Starring three of Australia’s most promising up-and-coming actors, this Aussie-American co-production is an unapologetic and surprisingly twisted nasty that sees its tween cast doing and saying things that kids just shouldn’t be… err, doing or saying.
Luke (Levi Miller, Jasper Jones) is a 12-year-old boy with the hots for his 16-year-old babysitter, Ashley (Olivia DeJonge, The Visit), and when his parents leave for the night, he seizes the opportunity to make his move on her. With the encouragement of his horny best friend, Garrett (Ed Oxenbould, Paper Planes), he carefully orchestrates a night of misguided romance– which he doesn’t stand a hope in hell of achieving. But after receiving a series of mysterious phone calls, their night takes a sinister turn as a masked intruder lurks through their house and terrorises all three with the simple decree, “If you leave the house, you’re dead”.
The premise is simple enough and it plays into the home-invasion sub-genre nicely, however the plot takes a sudden turn around the 30-minute mark and turns the story on its head, unleashing a controversial and totally unexpected tale of brutality. To say more would be to spoil the fun; suffice to say that Better Watch Out is an unusual and refreshing entry into the Christmas horror genre that flaunts with tradition and throws conventions out the window.

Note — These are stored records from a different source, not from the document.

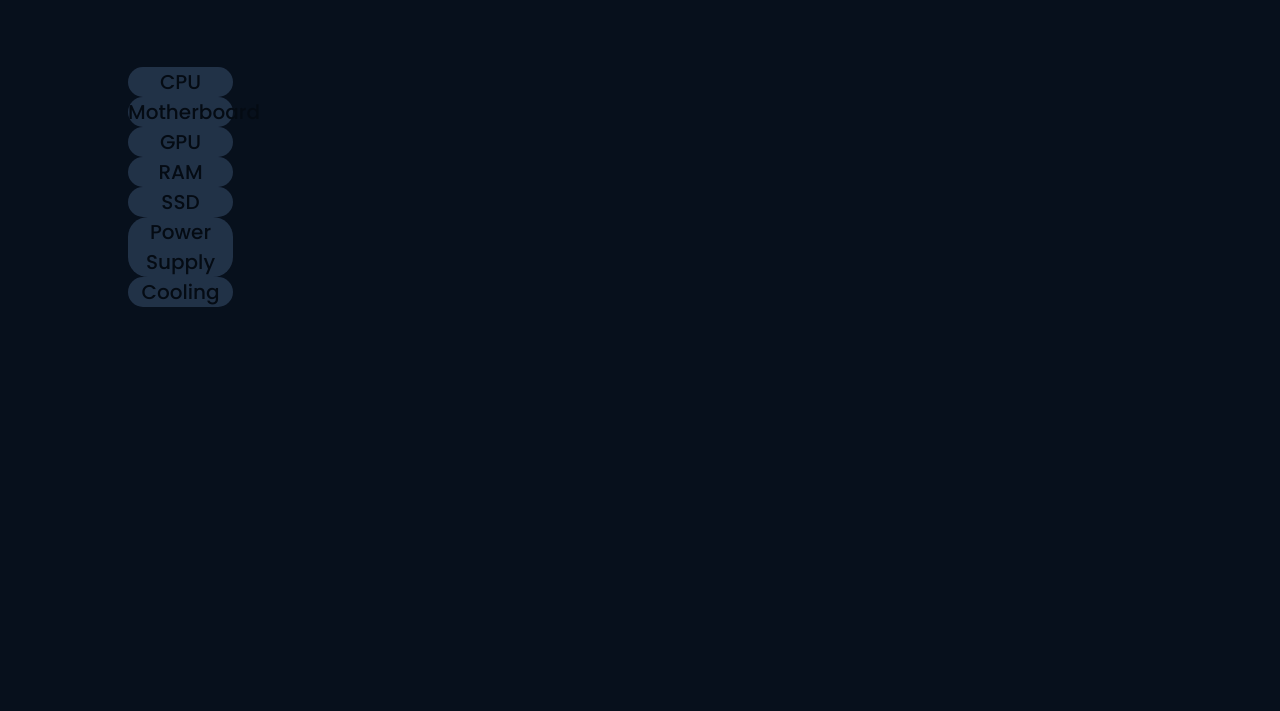
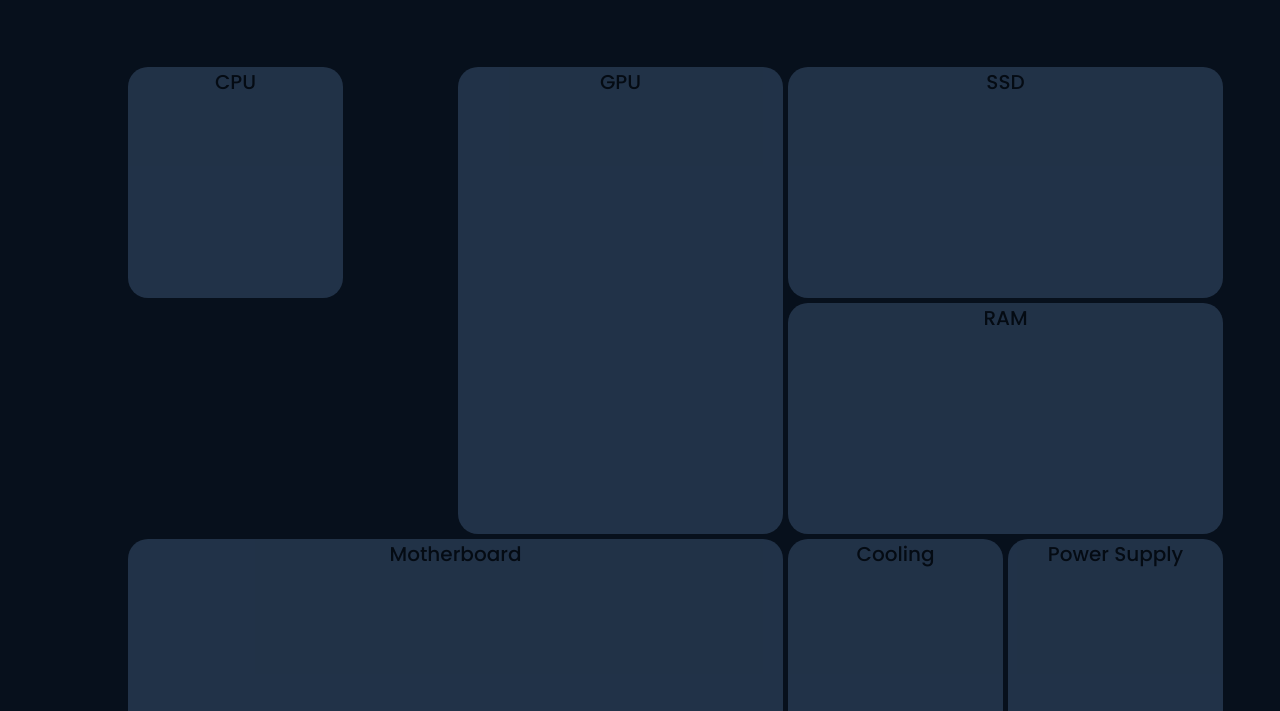
Before and after one commit to FishyEatCowy/fishyeatcowy.github.io, a plain HTML site: page index.html in a window 1280 px wide. Shown: the part 89-800 px from the top of the page. Drawn offline with Linux system fonts and the light colour scheme.

Commit message:
did some shit

```diff
--- a/index.html
+++ b/index.html
@@ -25,21 +25,13 @@
         </header>
 
         <div class="container">
-                <div class="grid">
-                    <div class="left-column">
                 <div class="item cpu">CPU</div>
                 <div class="item motherboard">Motherboard</div>
                 <div class="item gpu">GPU</div>
-                    </div>
-                    <div class="top-right-row">
                 <div class="item ram">RAM</div>
                 <div class="item ssd">SSD</div>
-                    </div>
-                    <div class="bottom-right-column">
                 <div class="item power-supply">Power Supply</div>
                 <div class="item cooling">Cooling</div>
         </div>
-                </div>
-        </div>
     </body>
 </html>
--- a/style.scss
+++ b/style.scss
@@ -75,72 +75,3 @@ header {
         color: $hovercolor;
     }
 }
-
-.container {
-    display: grid;
-    grid-template-columns: repeat(10, 105px);
-    grid-template-rows:  repeat(7, 113px);
-    grid-gap: 5px;
-
-    // border: 3px solid white;
-
-    width: 1050px;
-    height: 800px;
-    margin-left: 10%;
-    margin-top: 6rem;
-
-
-}
-
-.item {
-    background-color: rgb(95, 128, 172);
-    // border: solid 3px rgb(255, 255, 255);
-    border-radius: 20px;
-    opacity: 0.3;
-
-    @include poppins-font();
-    font-size: 20px;
-
-    text-align: center;
-}
-
-.cpu {
-    cursor: pointer;
-    grid-row: 1 / 3;
-    grid-column: 1 / 3;
-
-    &:hover {
-        grid-row: 1 / 5;
-        grid-column: 1 / 4;
-    }
-}
-
-.gpu {
-    grid-row: 1 / 5;
-    grid-column: 4 / 7;
-}
-
-.motherboard {
-    grid-row: 5 / 8;
-    grid-column: 1 / 7;
-}
-
-.ssd {
-    grid-row: 1 / 3;
-    grid-column: 7 / 11;
-}
-
-.cooling {
-    grid-row: 5 / 8;
-    grid-column: 7 / 9;
-}
-
-.power-supply {
-    grid-row: 5 / 8;
-    grid-column: 9 / 11;
-}
-
-.ram {
-    grid-row: 3 / 5;
-    grid-column: 7 / 11;
-}
```
Lines whose indentation alone changed are shown as unchanged.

The first striking element to the film is its production design. Despite being an Australian co-production, shot in Sydney, featuring three Aussie leads actors, the movie presents a very American Christmas atmosphere with a winter-wonderland setting, complete with snow-lined streets and festively decorated houses. As with all good holiday horrors, this lends the movie a wonderful ambience and a vibrant juxtaposition as the carnage unfolds.
The other striking quality to the film is its lighting design. Director Chris Peckover opts for a fully lit home environment, relying on darkness for as little time as possible, and brings his villain from out of the shadows, where they take the centre stage in a bold and confronting way. This surprise element, in turn, defies many of the clichÃ©s and tropes within the film, and deflects the viewers’ attention away from some of his tricks. It’s a very different Christmas movie indeed.

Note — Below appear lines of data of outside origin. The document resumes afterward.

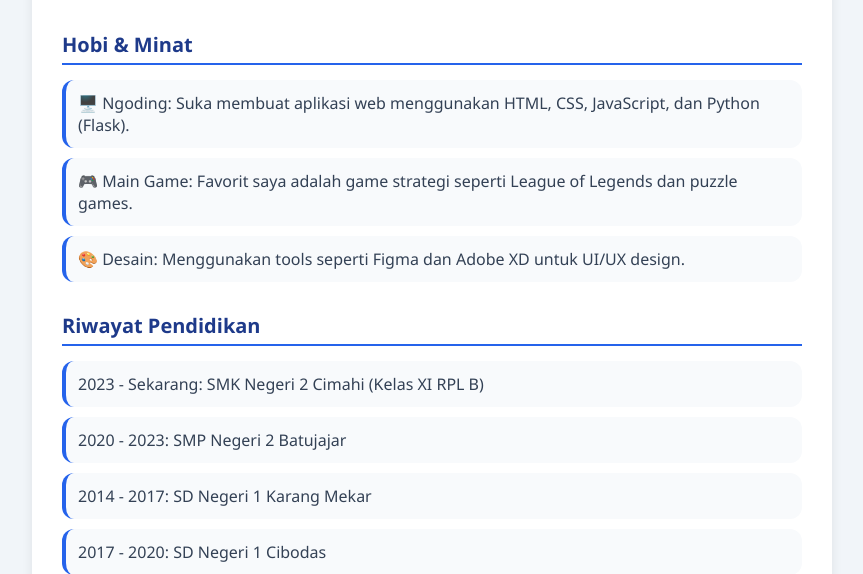
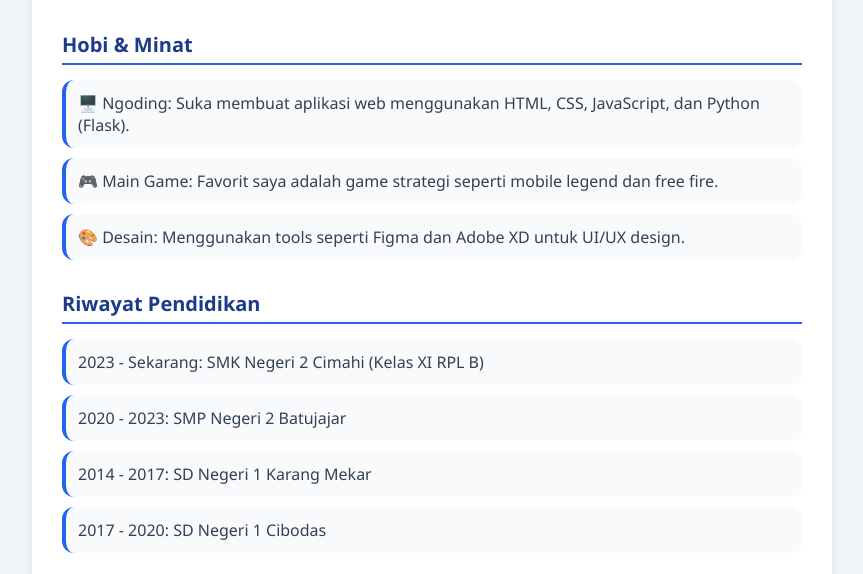
Before and after one commit to KAA070209/Homepage, a Flask app: page /profil in a window 1280 px wide. Shown: the part 1110-1684 px from the top of the page, without its empty margins (328-1191 px from the left). Run offline with Flask 3, Linux system fonts and the light colour scheme.

Commit message:
Update file profil

```diff
--- a/templates/profil.html
+++ b/templates/profil.html
@@ -318,7 +318,7 @@
         <h3>Hobi & Minat</h3>
         <ul class="hobbies-list">
           <li>🖥️ Ngoding: Suka membuat aplikasi web menggunakan HTML, CSS, JavaScript, dan Python (Flask).</li>
-          <li>🎮 Main Game: Favorit saya adalah game strategi seperti League of Legends dan puzzle games.</li>
+          <li>🎮 Main Game: Favorit saya adalah game strategi seperti mobile legend dan free fire.</li>
           <li>🎨 Desain: Menggunakan tools seperti Figma dan Adobe XD untuk UI/UX design.</li>
         </ul>
       </div>
```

Miller, DeJonge and Oxenbould are, without question, stars of the future and Better Watch Out gives them further opportunity to break free of their family-friendly restraints to showcase their capacity for mature material. DeJonge and Oxenbould previously starred together in M. Night Shyamalan’s The Visit and their chemistry on screen is well established, while Miller’s Hollywood-bound trajectory is proof enough of his talent and fantastic on-screen presence. To throw added weight to the casting, the parents are played by Virginia Madsen and Patrick Wurburton, whose roles, despite being relegated to bookends, are integral to the film’s tone. There’s a sense that they both appreciate the outrageous and controversial nature of the film, and they embrace the material with relish.
Home Alone meets Funny Games is the best way to describe Better Watch Out. Had the film’s actual premise been revealed in its marketing campaign, there’s no doubt that we’d be looking at a shit-storm of parental outrage similar to the furore that dogged Silent Night, Deadly Night back in the 80s. Here’s hoping that we’re looking at another Christmas classic in years to come.
SCREEN REALM SCORE: â˜…â˜…â˜…â˜…â˜†